(Records shown Opens)
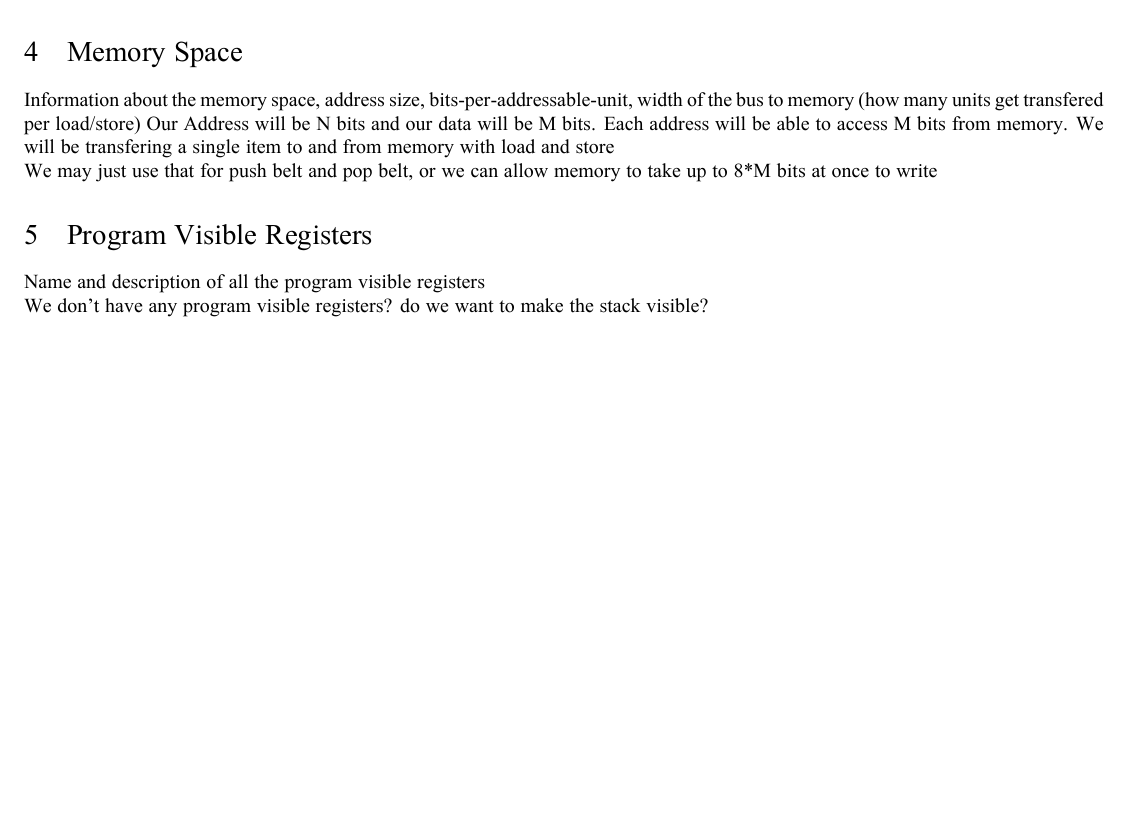
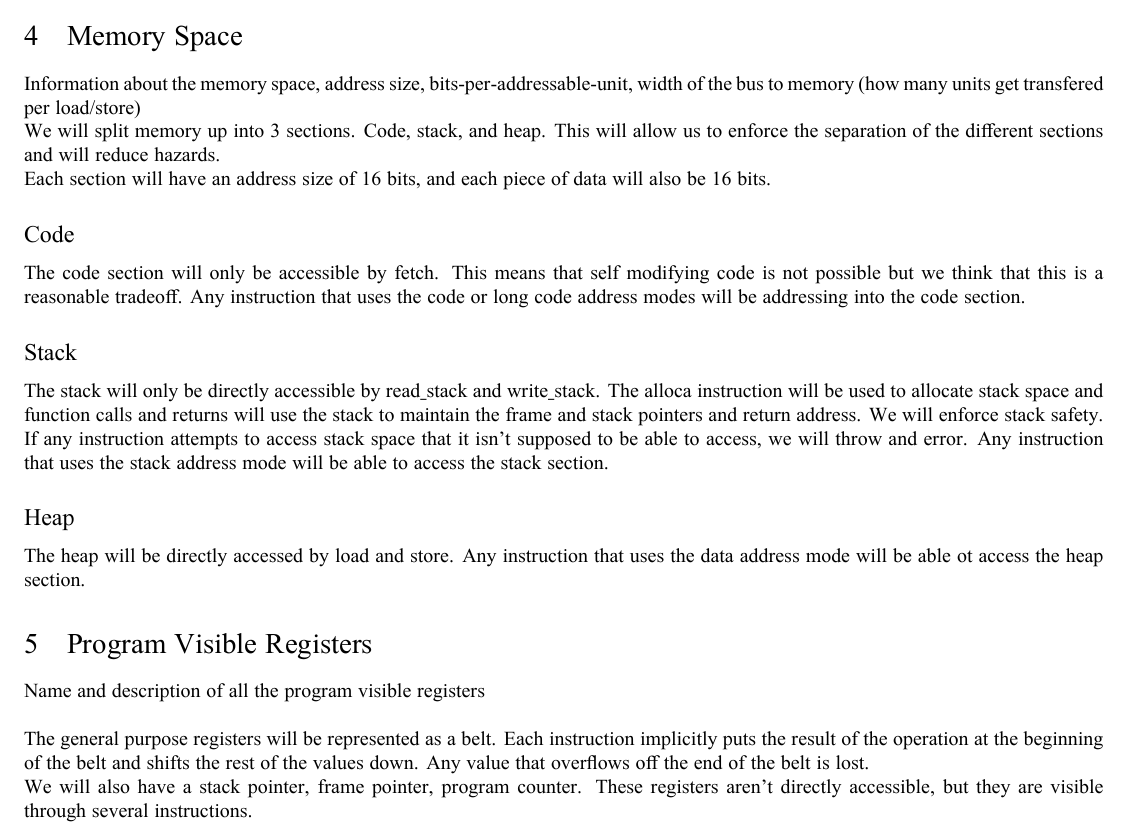
Before and after one commit to CoderPuppy/the-shed, a LaTeX document (ISA_Doc/ISA_Doc.tex): part of page 5 of 5, cut so that both start at the same text, the shorter picture padded with empty space. Compiled offline with XeLaTeX.

Commit message:
memory space and registers

```diff
--- a/ISA_Doc/ISA_Doc.tex
+++ b/ISA_Doc/ISA_Doc.tex
@@ -255,15 +255,36 @@
 
 \section{Memory Space}
 	Information about the memory space, address size, bits-per-addressable-unit, width of the bus to memory (how many units get transfered per load/store)
-	Our Address will be N bits and our data will be M bits.
-	Each address will be able to access M bits from memory.
-	We will be transfering a single item to and from memory with load and store\\
-	We may just use that for push belt and pop belt, or we can allow memory to take up to 8*M bits at once to write
+
+	We will split memory up into 3 sections. Code, stack, and heap.
+	This will allow us to enforce the separation of the different sections and will reduce hazards.
+
+	Each section will have an address size of 16 bits, and each piece of data will also be 16 bits.
+
+	\subsection*{Code}
+	The code section will only be accessible by fetch.
+	This means that self modifying code is not possible but we think that this is a reasonable tradeoff.
+	Any instruction that uses the code or long code address modes will be addressing into the code section.
+
+	\subsection*{Stack}
+	The stack will only be directly accessible by read\_stack and write\_stack.
+	The alloca instruction will be used to allocate stack space and function calls and returns will use the stack to maintain the frame and stack pointers and return address.
+	We will enforce stack safety. If any instruction attempts to access stack space that it isn't supposed to be able to access, we will throw and error.
+	Any instruction that uses the stack address mode will be able to access the stack section.
+
+	\subsection*{Heap}
+	The heap will be directly accessed by load and store.
+	Any instruction that uses the data address mode will be able ot access the heap section.
 
 \section{Program Visible Registers}
 	Name and description of all the program visible registers\\
-	We don't have any program visible registers? do we want to make the stack visible?
 
+	The general purpose registers will be represented as a belt.
+	Each instruction implicitly puts the result of the operation at the beginning of the belt and shifts the rest of the values down.
+	Any value that overflows off the end of the belt is lost.
+
+	We will also have a stack pointer, frame pointer, program counter.
+	These registers aren't directly accessible, but they are visible through several instructions.
 
 
 \end{document}
```
Also changed, not shown: 1 other file.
(Records shown Closes)
=== Instructions for the task ===
Without the pictures, extract every entry verbatim.

=== Task output ===
Before and after one commit to CoderPuppy/the-shed, a LaTeX document (ISA_Doc/ISA_Doc.tex): part of page 5 of 5, cut so that both start at the same text, the shorter picture padded with empty space. Compiled offline with XeLaTeX.

Commit message:
memory space and registers

```diff
--- a/ISA_Doc/ISA_Doc.tex
+++ b/ISA_Doc/ISA_Doc.tex
@@ -255,15 +255,36 @@
 
 \section{Memory Space}
 	Information about the memory space, address size, bits-per-addressable-unit, width of the bus to memory (how many units get transfered per load/store)
-	Our Address will be N bits and our data will be M bits.
-	Each address will be able to access M bits from memory.
-	We will be transfering a single item to and from memory with load and store\\
-	We may just use that for push belt and pop belt, or we can allow memory to take up to 8*M bits at once to write
+
+	We will split memory up into 3 sections. Code, stack, and heap.
+	This will allow us to enforce the separation of the different sections and will reduce hazards.
+
+	Each section will have an address size of 16 bits, and each piece of data will also be 16 bits.
+
+	\subsection*{Code}
+	The code section will only be accessible by fetch.
+	This means that self modifying code is not possible but we think that this is a reasonable tradeoff.
+	Any instruction that uses the code or long code address modes will be addressing into the code section.
+
+	\subsection*{Stack}
+	The stack will only be directly accessible by read\_stack and write\_stack.
+	The alloca instruction will be used to allocate stack space and function calls and returns will use the stack to maintain the frame and stack pointers and return address.
+	We will enforce stack safety. If any instruction attempts to access stack space that it isn't supposed to be able to access, we will throw and error.
+	Any instruction that uses the stack address mode will be able to access the stack section.
+
+	\subsection*{Heap}
+	The heap will be directly accessed by load and store.
+	Any instruction that uses the data address mode will be able ot access the heap section.
 
 \section{Program Visible Registers}
 	Name and description of all the program visible registers\\
-	We don't have any program visible registers? do we want to make the stack visible?
 
+	The general purpose registers will be represented as a belt.
+	Each instruction implicitly puts the result of the operation at the beginning of the belt and shifts the rest of the values down.
+	Any value that overflows off the end of the belt is lost.
+
+	We will also have a stack pointer, frame pointer, program counter.
+	These registers aren't directly accessible, but they are visible through several instructions.
 
 
 \end{document}
```
Also changed, not shown: 1 other file.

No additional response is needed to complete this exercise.